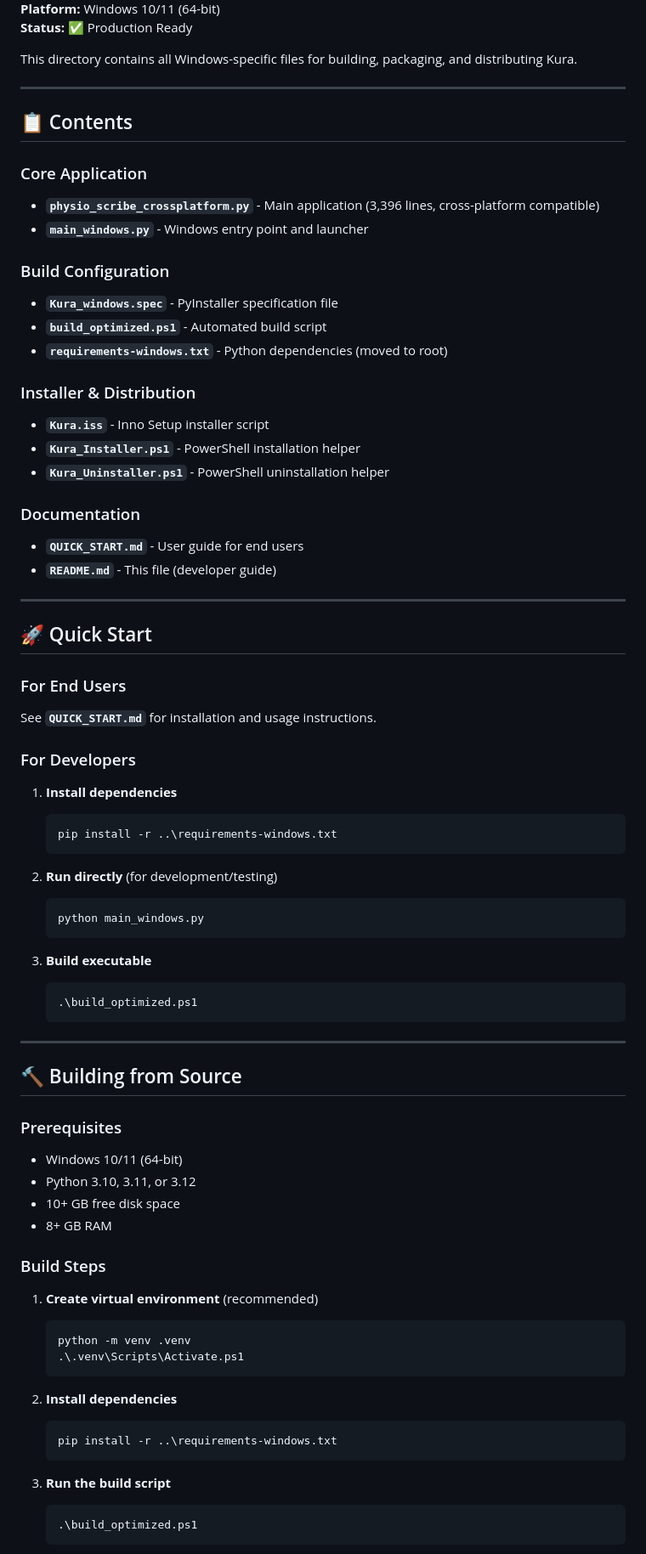
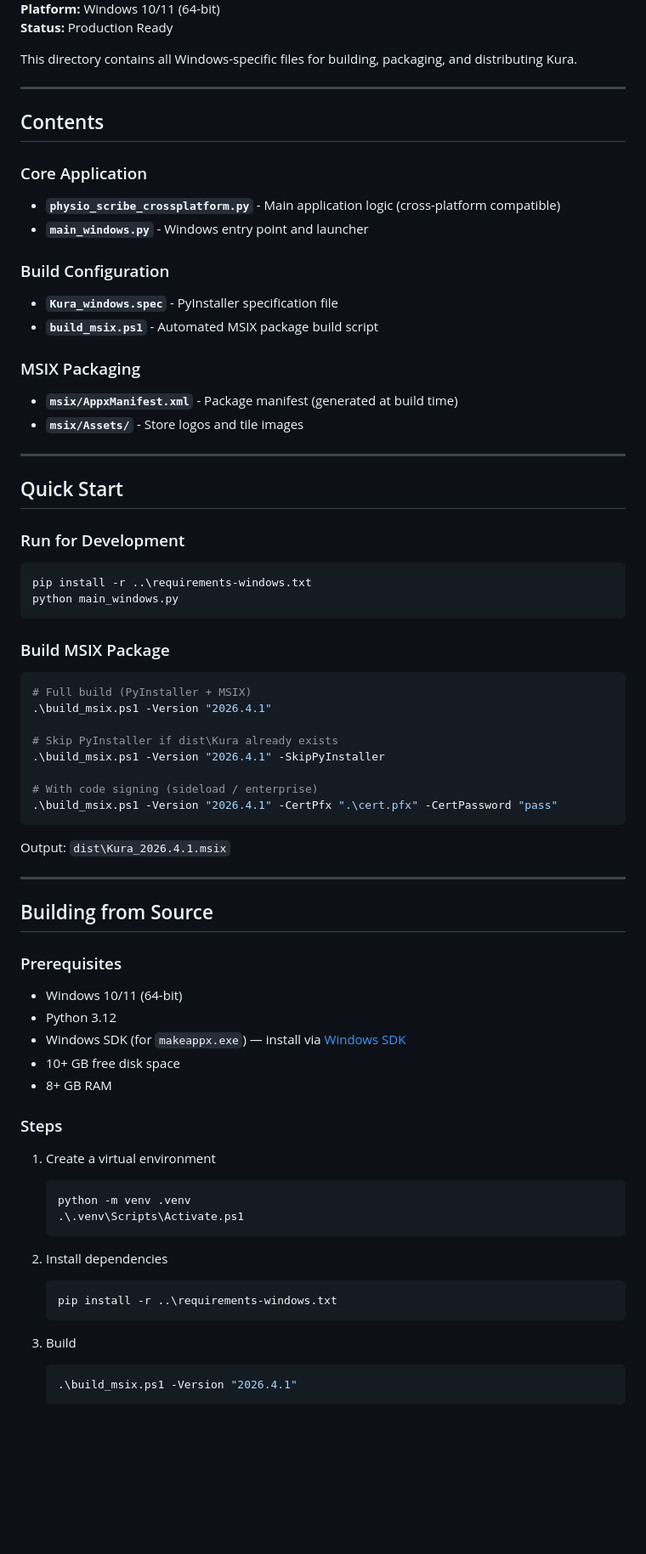
Before and after one commit to mucite/kura, a Markdown page: windows/README.md, the part around one of its changes. Shown at 85% size. Drawn GitHub-style; blank space fills up the shorter version.

````diff
--- a/windows/README.md
+++ b/windows/README.md
@@ -4,79 +4,76 @@
 **Platform:** Windows 10/11 (64-bit)
-**Status:** ✅ Production Ready
+**Status:** Production Ready
 
 This directory contains all Windows-specific files for building, packaging, and distributing Kura.
 
 ---
 
-## 📋 Contents
+## Contents
 
 ### Core Application
-- **`physio_scribe_crossplatform.py`** - Main application (3,396 lines, cross-platform compatible)
+- **`physio_scribe_crossplatform.py`** - Main application logic (cross-platform compatible)
 - **`main_windows.py`** - Windows entry point and launcher
 
 ### Build Configuration
 - **`Kura_windows.spec`** - PyInstaller specification file
-- **`build_optimized.ps1`** - Automated build script
-- **`requirements-windows.txt`** - Python dependencies (moved to root)
+- **`build_msix.ps1`** - Automated MSIX package build script
 
-### Installer & Distribution
-- **`Kura.iss`** - Inno Setup installer script
-- **`Kura_Installer.ps1`** - PowerShell installation helper
-- **`Kura_Uninstaller.ps1`** - PowerShell uninstallation helper
-
-### Documentation
-- **`QUICK_START.md`** - User guide for end users
-- **`README.md`** - This file (developer guide)
+### MSIX Packaging
+- **`msix/AppxManifest.xml`** - Package manifest (generated at build time)
+- **`msix/Assets/`** - Store logos and tile images
 
 ---
 
-## 🚀 Quick Start
+## Quick Start
 
-### For End Users
-See **`QUICK_START.md`** for installation and usage instructions.
+### Run for Development
 
-### For Developers
+```powershell
+pip install -r ..\requirements-windows.txt
+python main_windows.py
+```
 
-1. **Install dependencies**
-   ```powershell
-   pip install -r ..\requirements-windows.txt
-   ```
+### Build MSIX Package
 
-2. **Run directly** (for development/testing)
-   ```powershell
-   python main_windows.py
-   ```
+```powershell
+# Full build (PyInstaller + MSIX)
+.\build_msix.ps1 -Version "2026.4.1"
 
-3. **Build executable**
-   ```powershell
-   .\build_optimized.ps1
-   ```
+# Skip PyInstaller if dist\Kura already exists
+.\build_msix.ps1 -Version "2026.4.1" -SkipPyInstaller
+
+# With code signing (sideload / enterprise)
+.\build_msix.ps1 -Version "2026.4.1" -CertPfx ".\cert.pfx" -CertPassword "pass"
+```
+
+Output: `dist\Kura_2026.4.1.msix`
 
 ---
 
-## 🔨 Building from Source
+## Building from Source
 
 ### Prerequisites
 - Windows 10/11 (64-bit)
-- Python 3.10, 3.11, or 3.12
+- Python 3.12
+- Windows SDK (for `makeappx.exe`) — install via [Windows SDK](https://developer.microsoft.com/windows/downloads/windows-sdk/)
 - 10+ GB free disk space
 - 8+ GB RAM
 
-### Build Steps
+### Steps
 
-1. **Create virtual environment** (recommended)
+1. Create a virtual environment
    ```powershell
    python -m venv .venv
    .\.venv\Scripts\Activate.ps1
    ```
 
-2. **Install dependencies**
+2. Install dependencies
    ```powershell
    pip install -r ..\requirements-windows.txt
    ```
 
-3. **Run the build script**
+3. Build
    ```powershell
-   .\build_optimized.ps1
+   .\build_msix.ps1 -Version "2026.4.1"
    ```
 
````
Also changed, not shown: other parts of windows/README.md (+47 -80 lines).
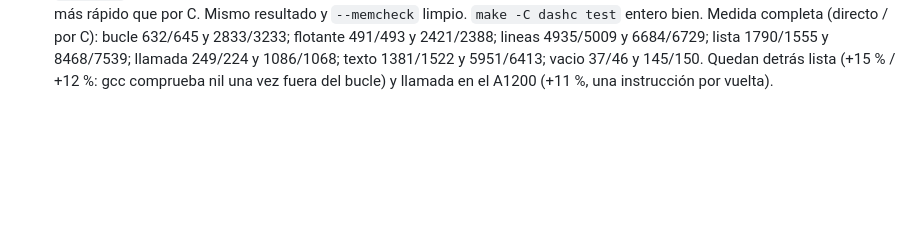
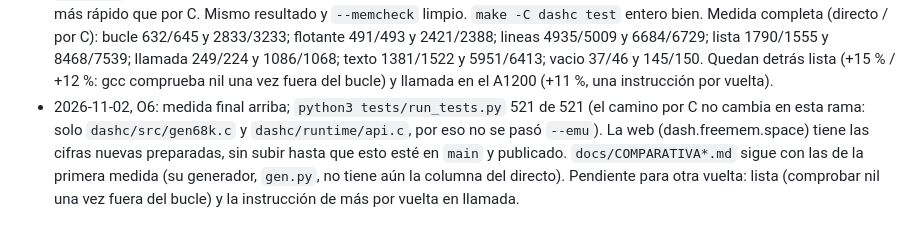
Before and after one commit to FreeMEM/dash, a Markdown page: docs/OPTIMIZAR_LOOP.md, the part around one of its changes. Rendered like a GitHub page; blank space fills up the shorter version.

Commit message:
OPTIMIZAR_LOOP: O6, medida final y estado

```diff
--- a/docs/OPTIMIZAR_LOOP.md
+++ b/docs/OPTIMIZAR_LOOP.md
@@ -110,3 +110,8 @@ Objetivo: que el directo no sea más lento que el de C en ninguna prueba, en las
   6684/6729; lista 1790/1555 y 8468/7539; llamada 249/224 y 1086/1068; texto 1381/1522 y 5951/6413; vacio 37/46 y
   145/150. Quedan detrás lista (+15 % / +12 %: gcc comprueba nil una vez fuera del bucle) y llamada en el A1200
   (+11 %, una instrucción por vuelta).
+- 2026-11-02, O6: medida final arriba; `python3 tests/run_tests.py` 521 de 521 (el camino por C no cambia en esta rama:
+  solo `dashc/src/gen68k.c` y `dashc/runtime/api.c`, por eso no se pasó `--emu`). La web (dash.freemem.space) tiene las
+  cifras nuevas preparadas, sin subir hasta que esto esté en `main` y publicado. `docs/COMPARATIVA*.md` sigue con las
+  de la primera medida (su generador, `gen.py`, no tiene aún la columna del directo). Pendiente para otra vuelta: lista
+  (comprobar nil una vez fuera del bucle) y la instrucción de más por vuelta en llamada.
```
Also changed, not shown: other parts of docs/OPTIMIZAR_LOOP.md (+2 -2 lines).
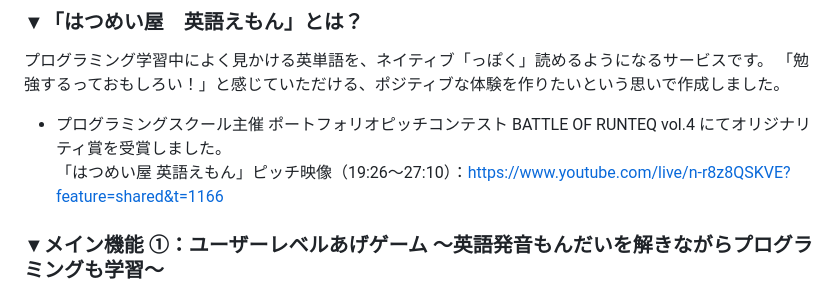
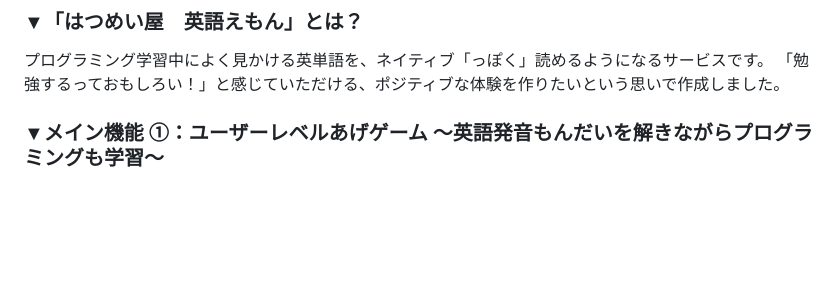
Before and after one commit to mtokna7/eigoemon, a Markdown page: README.md, the part around the change. Rendered like a GitHub page; blank space fills up the shorter version.

Commit message:
軽微な修正

```diff
--- a/README.md
+++ b/README.md
@@ -9,8 +9,6 @@
 ### ▼「はつめい屋　英語えもん」とは？
 プログラミング学習中によく見かける英単語を、ネイティブ「っぽく」読めるようになるサービスです。
 「勉強するっておもしろい！」と感じていただける、ポジティブな体験を作りたいという思いで作成しました。
-* プログラミングスクール主催 ポートフォリオピッチコンテスト BATTLE OF RUNTEQ vol.4 にてオリジナリティ賞を受賞しました。<br>
-「はつめい屋 英語えもん」ピッチ映像（19:26〜27:10）：https://www.youtube.com/live/n-r8z8QSKVE?feature=shared&t=1166
 
 ### ▼メイン機能 ①：ユーザーレベルあげゲーム 〜英語発音もんだいを解きながらプログラミングも学習〜
 もんだいを解くことでユーザーレベルをあげて、江戸時代から現代への帰還を目指すゲームが始まります。
```
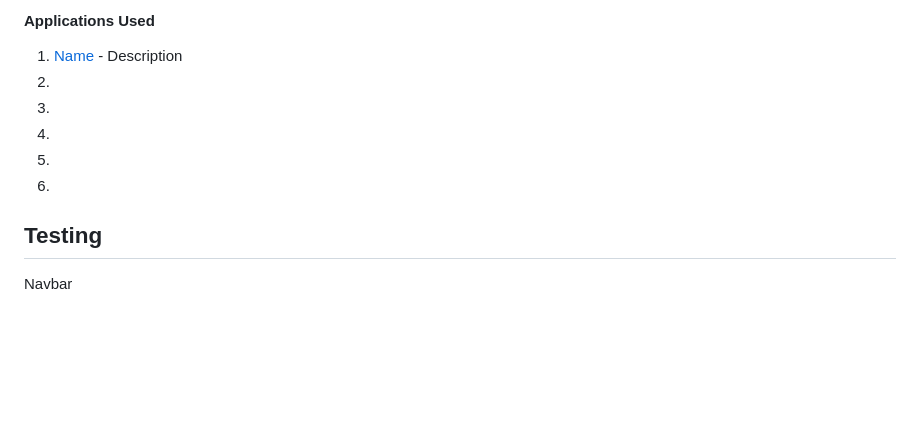
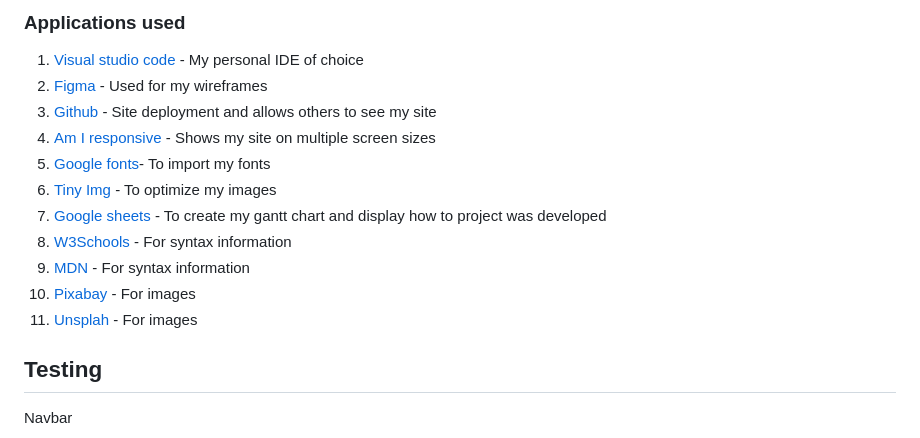
Before and after one commit to JamesBracken/Escape-and-explore, a Markdown page: README.md, the part around one of its changes. Rendered like a GitHub page; blank space fills up the shorter version.

Commit message:
Add: README Technologies

```diff
--- a/README.md
+++ b/README.md
@@ -219,12 +219,17 @@ In addition to HTML validation in our form we also have Javascript doing validat
 
-#### Applications Used
+### Applications used
 
-1. [Name](https://link.com/) - Description
-2.
-3.
-4.
-5.
-6.
+1. [Visual studio code](https://code.visualstudio.com/) - My personal IDE of choice
+2. [Figma](https://figma.com/) - Used for my wireframes
+3. [Github](https://github.com/) - Site deployment and allows others to see my site
+4. [Am I responsive](https://ui.dev/amiresponsive) - Shows my site on multiple screen sizes
+5. [Google fonts](https://fonts.google.com/)- To import my fonts
+6. [Tiny Img](https://tinyjpg.com/) - To optimize my images
+7. [Google sheets](https://en.wikipedia.org/wiki/Google_Sheets) - To create my gantt chart and display how to project was developed
+8. [W3Schools](https://www.w3schools.com/) - For syntax information
+9. [MDN](https://developer.mozilla.org/en-US/) - For syntax information
+10. [Pixabay](https://pixabay.com/) - For images
+11. [Unsplah](https://unsplash.com/) - For images
 
 ## Testing
 
```
Also changed, not shown: other parts of README.md (+4 -4 lines).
■ ■ ■ ■ ■
▸ Work order
Check each line of the listing above for the string "lista". Report only how many have it.

▸ Output of the task
3